The GM is responsible for having the greatest mastery of their system out their group.

This is a responsibility often brought about by convention, but is worth stating that the GM doesn’t have to be their group’s particular system master.

The GM is often the person in the group who bought the game, read the rules, put together a pitch for play, and preppred whatever was needed – so often they are the person who understands the rules the best. But that is by no means a requirement to play.

A solid understanding of the core mechanic, what systems and possibility spaces the game provides, and generally where to find rules should generally be within the GM’s grasp, but it is perfectly fine to delegate rules expertise to players. Maybe one person is playing a particular kind of wizard – let them become the expert on the magic system and delegate rules questions to them. This may even be beneficial if you have players who like being percieved as the rules expert.

We all have busy lives, and many of us (especially myself) are terrible at memorizing everything a game has to offer. By splitting up the responsibily of game expert we make it easier for the group as a whole to have an understanding of the game, and to allow everyone to learn the game as much as they want or need to over time.

The GM prepares and tells the story.

Roleplaying games have always been presented as the most expressive and imaginative form of gaming, so it bewilders me that at some point in its development people got in their mind that the GM is the one who tells the story.

This can trivially be shown to be false by the paradox presented by “The Impossible Thing Before Breakfast” – the contradiction that exists if you say that the GM is the author of a story, but that the players are the protagoists of that story with any amount of free will. If the players can make impactful choices – the GM isn’t the author. If the GM is the author – the players cannot make meaningful choices.

When I join a roleplaying game, no matter how “traditional” or free-form or GMless or GMfull or whatever, I want to be ensured that as long as I am playing within a core setting and situation decided by the group or someone in the group, that I can make meaningful choices about my character, and that my actions can change the overall story of the game. I especially do not want the GM to use Illusionism – the act of pretending my choices have meaning while behind-the-screen hiding that they ultimately do not. I as a GM also want to be suprised by the game I am playing, which is impossible if I have prepped the story.

Story is something that happens after the game – story is the reflection of the events that occurred in game. So if the GM already has a story, all of the events are already decided. A good commentary on an alternative can be found at the Alexandrian with “Don’t Prep Plots”.

Wrapping Up

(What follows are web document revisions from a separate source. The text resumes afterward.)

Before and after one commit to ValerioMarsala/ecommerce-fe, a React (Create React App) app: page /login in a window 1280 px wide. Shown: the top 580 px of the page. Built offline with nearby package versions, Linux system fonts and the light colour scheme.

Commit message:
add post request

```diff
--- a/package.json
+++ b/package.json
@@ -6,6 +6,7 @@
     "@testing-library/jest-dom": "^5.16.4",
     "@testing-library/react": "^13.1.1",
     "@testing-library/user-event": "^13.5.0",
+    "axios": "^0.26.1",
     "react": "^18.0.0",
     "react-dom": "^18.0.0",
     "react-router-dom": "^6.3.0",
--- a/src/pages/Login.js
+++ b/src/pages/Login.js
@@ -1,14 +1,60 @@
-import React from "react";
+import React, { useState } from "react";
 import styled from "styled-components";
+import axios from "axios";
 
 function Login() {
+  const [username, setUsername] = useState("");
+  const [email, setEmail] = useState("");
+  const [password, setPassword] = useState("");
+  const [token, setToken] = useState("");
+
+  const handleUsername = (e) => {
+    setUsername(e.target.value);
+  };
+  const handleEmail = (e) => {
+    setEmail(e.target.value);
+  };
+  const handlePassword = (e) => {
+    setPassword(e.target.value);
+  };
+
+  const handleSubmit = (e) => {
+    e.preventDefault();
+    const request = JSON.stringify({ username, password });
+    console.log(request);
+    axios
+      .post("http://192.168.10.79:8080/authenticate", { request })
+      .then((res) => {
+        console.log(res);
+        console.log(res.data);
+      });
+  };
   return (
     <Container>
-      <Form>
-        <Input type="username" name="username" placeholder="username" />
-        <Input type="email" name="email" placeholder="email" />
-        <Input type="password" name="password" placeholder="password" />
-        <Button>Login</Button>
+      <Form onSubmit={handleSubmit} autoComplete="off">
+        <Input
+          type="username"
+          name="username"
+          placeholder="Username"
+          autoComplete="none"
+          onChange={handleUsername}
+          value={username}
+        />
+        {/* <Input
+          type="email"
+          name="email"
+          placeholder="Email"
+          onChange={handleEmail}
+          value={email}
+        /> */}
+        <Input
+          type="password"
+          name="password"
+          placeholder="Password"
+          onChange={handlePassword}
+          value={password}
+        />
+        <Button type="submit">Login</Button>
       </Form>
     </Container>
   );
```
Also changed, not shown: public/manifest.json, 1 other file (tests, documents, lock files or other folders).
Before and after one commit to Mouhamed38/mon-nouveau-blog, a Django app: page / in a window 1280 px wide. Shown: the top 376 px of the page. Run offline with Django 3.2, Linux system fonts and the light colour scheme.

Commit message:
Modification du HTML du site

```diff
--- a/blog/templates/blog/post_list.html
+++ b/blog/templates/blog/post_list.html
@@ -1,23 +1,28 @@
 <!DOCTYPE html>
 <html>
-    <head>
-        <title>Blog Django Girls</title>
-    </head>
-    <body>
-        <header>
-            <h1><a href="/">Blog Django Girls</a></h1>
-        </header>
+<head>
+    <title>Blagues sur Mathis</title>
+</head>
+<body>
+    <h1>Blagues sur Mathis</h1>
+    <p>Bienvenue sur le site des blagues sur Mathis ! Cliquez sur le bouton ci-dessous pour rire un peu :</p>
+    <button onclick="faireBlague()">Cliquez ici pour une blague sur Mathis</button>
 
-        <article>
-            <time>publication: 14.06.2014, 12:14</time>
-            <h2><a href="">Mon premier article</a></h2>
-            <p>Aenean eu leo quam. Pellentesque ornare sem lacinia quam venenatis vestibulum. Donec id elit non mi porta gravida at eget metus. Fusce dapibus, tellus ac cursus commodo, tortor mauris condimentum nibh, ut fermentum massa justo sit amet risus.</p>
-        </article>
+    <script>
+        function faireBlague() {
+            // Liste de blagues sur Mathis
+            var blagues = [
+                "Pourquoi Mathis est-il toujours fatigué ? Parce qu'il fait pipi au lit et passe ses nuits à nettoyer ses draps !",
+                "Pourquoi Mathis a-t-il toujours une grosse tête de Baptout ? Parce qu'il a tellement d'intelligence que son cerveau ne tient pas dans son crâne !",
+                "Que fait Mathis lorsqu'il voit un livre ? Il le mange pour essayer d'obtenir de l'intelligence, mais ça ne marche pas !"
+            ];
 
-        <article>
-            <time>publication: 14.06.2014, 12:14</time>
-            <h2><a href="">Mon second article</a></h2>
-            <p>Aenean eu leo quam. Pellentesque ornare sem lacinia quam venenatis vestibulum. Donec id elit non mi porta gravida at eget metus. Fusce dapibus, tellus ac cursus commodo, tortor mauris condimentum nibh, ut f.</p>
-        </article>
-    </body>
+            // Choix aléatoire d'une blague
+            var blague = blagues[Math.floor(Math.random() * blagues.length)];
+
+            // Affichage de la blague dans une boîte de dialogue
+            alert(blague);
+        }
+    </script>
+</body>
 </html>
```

That was a lot longer than I expected, and I still have more “responsibilities” that I think need to be called out as not existing. I will probably write a follow-up to this in the future. So what do you think – any of these that you agree or disagree with? What GM responsibilities do you think that are assumed are actually not a requirement for the GM?

Big Bad Con 2017

I got “back” from Big Bad Con this prior Sunday. Since I was commuting from home every day I wasn’t really gone, but it was a bit of a commute. I believe I say this every year but next year I should really get a room.

I ran Inheritance which I hope to review soon. Its an amazing game, and I was especially lucky to have a large cast of super talented players that really brought the game to life.

I also ended up playing several games. Off the top of my head I remember playing Into the Odd, Burning Wheel, Tales from the Loop, and Witch: Road to Linsfarne. Out of the new games I played (everything but Burning Wheel), I will have short-take reviews shortly.

The con is absolutely the best roleplaying convention I attend every year. I love going to GenCon, but the games, people, and size of Big Bad is absolutely perfect. I cannot recommend it higher if you are in the Bay Area next October.